Rope light truly has unlimited application options in the interior of your home. While most people think of using a variety of rope lighting decor during the holidays, designers actually use this fixture to enhance daily atmosphere with subtle, yet unique light features. From alcove illumination to functional prep lighting, rope light can offer those DIY homeowners plenty of opportunities to show off their skills.

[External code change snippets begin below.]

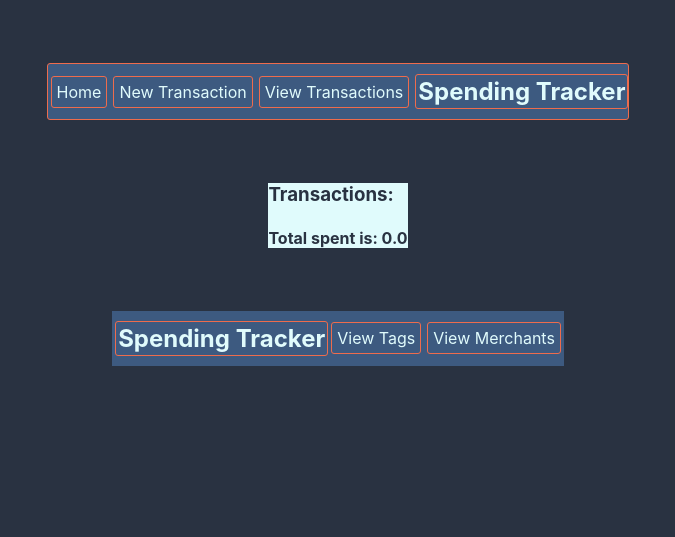
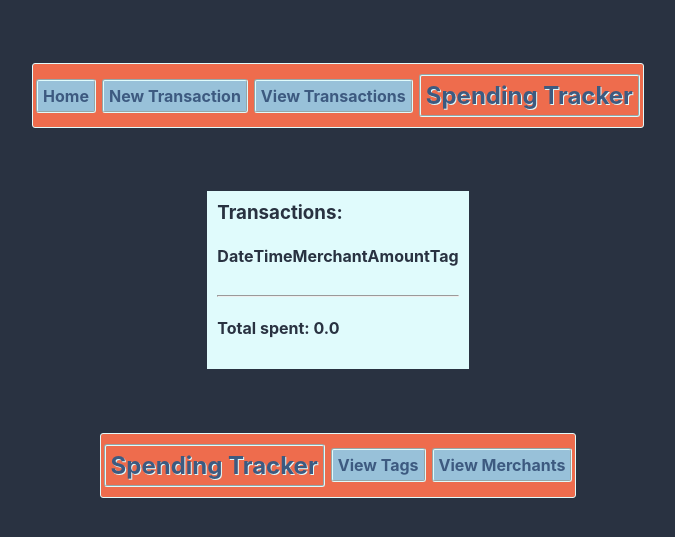
Before and after one commit to willjatlas/project_spending_tracker, a Flask app: page /transactions in a window 1280 px wide. Shown: the top 537 px of the page, without its empty margins (302-977 px from the left). Run offline with Flask 2, Linux system fonts and the light colour scheme; data that the repository does not hold is empty; some libraries are stand-ins or nearby versions.

Commit message:
small css additions

```diff
--- a/static/style.css
+++ b/static/style.css
@@ -13,20 +13,25 @@ h2{
     margin-left: 3px;
     margin-top: 10px;
     margin-bottom: 10px;
-    padding: 2px;
+    margin-right: 3px;
+    padding: 5px;
+    border-style: groove;
+    border-radius: 3px;
+    border-width: 2px;
+    border-color: rgb(224, 251, 252);
+    color: rgb(61, 90, 128);
+    text-shadow: 1px 1px 0px rgb(224, 251, 252);
+}
+
+h3{
+    margin: 0;
+}
+#nav-container{
+    background-color: rgb(238, 108, 77);
     border-style: groove;
     border-radius: 3px;
     border-width: 1px;
-    border-color: rgb(238, 108, 77);
-    color: rgb(224, 251, 252)
-}
-
-#nav-container{
-    background-color: rgb(61, 90, 128);
-    border-style: groove;
-    border-radius: 3px;
-    border-width: 1px;
-    border-color: rgb(238, 108, 77);
+    border-color: rgb(224, 251, 252);
 }
 
 #nav-bar{
@@ -36,18 +41,19 @@ h2{
     align-content: space-around;
 }
 
-.nav-links{
-    margin: 3px;
-}
-
 main{
+    padding:10px;
     background-color: rgb(224, 251, 252);
     justify-self: center;
     margin: 5%;
 }
 
 #foot-nav-container{
-    background-color: rgb(61, 90, 128);
+    background-color: rgb(238, 108, 77);
+    border-style: groove;
+    border-radius: 3px;
+    border-width: 1px;
+    border-color: rgb(224, 251, 252);
 }
 
 #foot-nav-bar{
@@ -57,18 +63,47 @@ main{
 }
 
 .nav-links{
+    margin: 3px;
     font-size: medium;
+    font-weight: bold;
+    background-color: rgb(152, 193, 217);
     align-self: center;
-    color: rgb(224, 251, 252);
+    color: rgb(61, 90, 128);
     border-style: groove;
     border-radius: 3px;
-    border-width: 1px;
-    border-color: rgb(238, 108, 77);
+    border-width: 2px;
+    border-color: rgb(224, 251, 252);
     padding: 5px;
     text-decoration: none;
+}
+
+.nav-links:hover{
+    background-color: rgb(41, 50, 65);
+    color: rgb(238, 108, 77);
+    border-color: rgb(224, 251, 252)
 }
 
 footer{
     justify-self: center;
     margin: 5%;
 }
+
+#transaction-headings{
+    display: flex;
+}
+
+h4{
+    flex-grow: 1;
+    flex-basis: 20%;
+    text-align: left;
+}
+
+#transactions-display-container{
+    display: flex;
+}
+
+.transaction-info{
+    flex-grow: 1;
+    flex-basis: 20%;
+    text-align: left;
+}
--- a/templates/transactions/index.html
+++ b/templates/transactions/index.html
@@ -3,12 +3,23 @@
 {% block content %}
 
 <h3>Transactions: </h3>
+<div id="transaction-headings">
+   <h4>Date</h4><h4>Time</h4><h4>Merchant</h4><h4>Amount</h4>
+   <h4>Tag</h4>
 
-<div>
+</div>
+<hr>
+<content id="transactions-display">
 {% for transaction in transactions %}
-   <p>{{transaction.date}} : {{transaction.time}} : {{transaction.merchant.name}} : £{{transaction.amount}} : {{transaction.tag.tag_type}}</p>
+   <div id="transactions-display-container">
+      <div class="transaction-info">{{transaction.date}}</div>
+      <div class="transaction-info">{{transaction.time}}</div>
+      <div class="transaction-info">{{transaction.merchant.name}}</div>
+      <div class="transaction-info">£{{transaction.amount}}</div>
+      <div class="transaction-info">{{transaction.tag.tag_type}}</div>
+   </div>
 {% endfor %}
-</div>
-<h4>Total spent is: {{total_amount}}</h4>
+</content>
+<h4>Total spent: {{total_amount}}</h4>
 
 {% endblock %}
```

Unlike exterior use, we recommend using a 120 volt rope light product so you can avoid needing a transformer to step down to a 12 volt application. We always would urge you toward LED, for energy and cost savings over time, but most critical to an easy install is a 120 volt system for interior use. Depending on your needs you could go with a 150 foot roll so that you can cut and mount the light fixture in several areas around your house, or measure the space you plan to illuminate and use a custom cut option to avoid splicing the rope light on your own. If you do opt to customize your own fit by ordering a 150 foot roll, you can watch this short, informative video to make sure you splice your rope light correctly to avoid shorting out your system. Biggest thing to remember is not to plug in your rope light while it is on the spool; especially, if it is an incandescent product. The heat from the incandescent bu
lbs will eventually melt the tubing if illuminated while on the spool.
Areas around your home that should be illuminated with rope light range from alcove lighting to closet illumination. For designer preferences, start with your crown molding in your living, dining, and bedrooms. Mount your crown molding slightly away from the ceiling to allow for the rope light to rest in the interior of the decorative piece. Since the majority of rope light runs the diodes and bulbs horizontally you won’t need to worry about facing the rope light in a particular direction. If the diodes are horizontal the rope light will provide the benefit of 360 degree illumination. With the crown molding application homeowners can use this feature for soft mood lighting for romantic settings, or as an additional feature lighting to enhance the decor while the primary light source is emitted from recessed cans. Similar installation locations are soffit ceilings, above kitchen cabinets, and cove ledges.
For more unique locations look to your window drapery or valances. Backlighting these elements subtly accentuates the decorative patterns and textures meant to complete the room aesthetics. You can also place rope light within dark cabinetry, inside a deep kitchen pantry, and to backlight decorative art pieces. For each of these design applications, rope light offers a range of color options as well as the option to dim the fixture. With a 150 DIVA dimmer, there is not an minimum draw so you can avoid chatter caused by other types of dimmers and there will not be any residual power being used when the fixtures are turned off. Simple enhancements to technology have truly elevated the status of rope light and made it a much more versatile light fixture.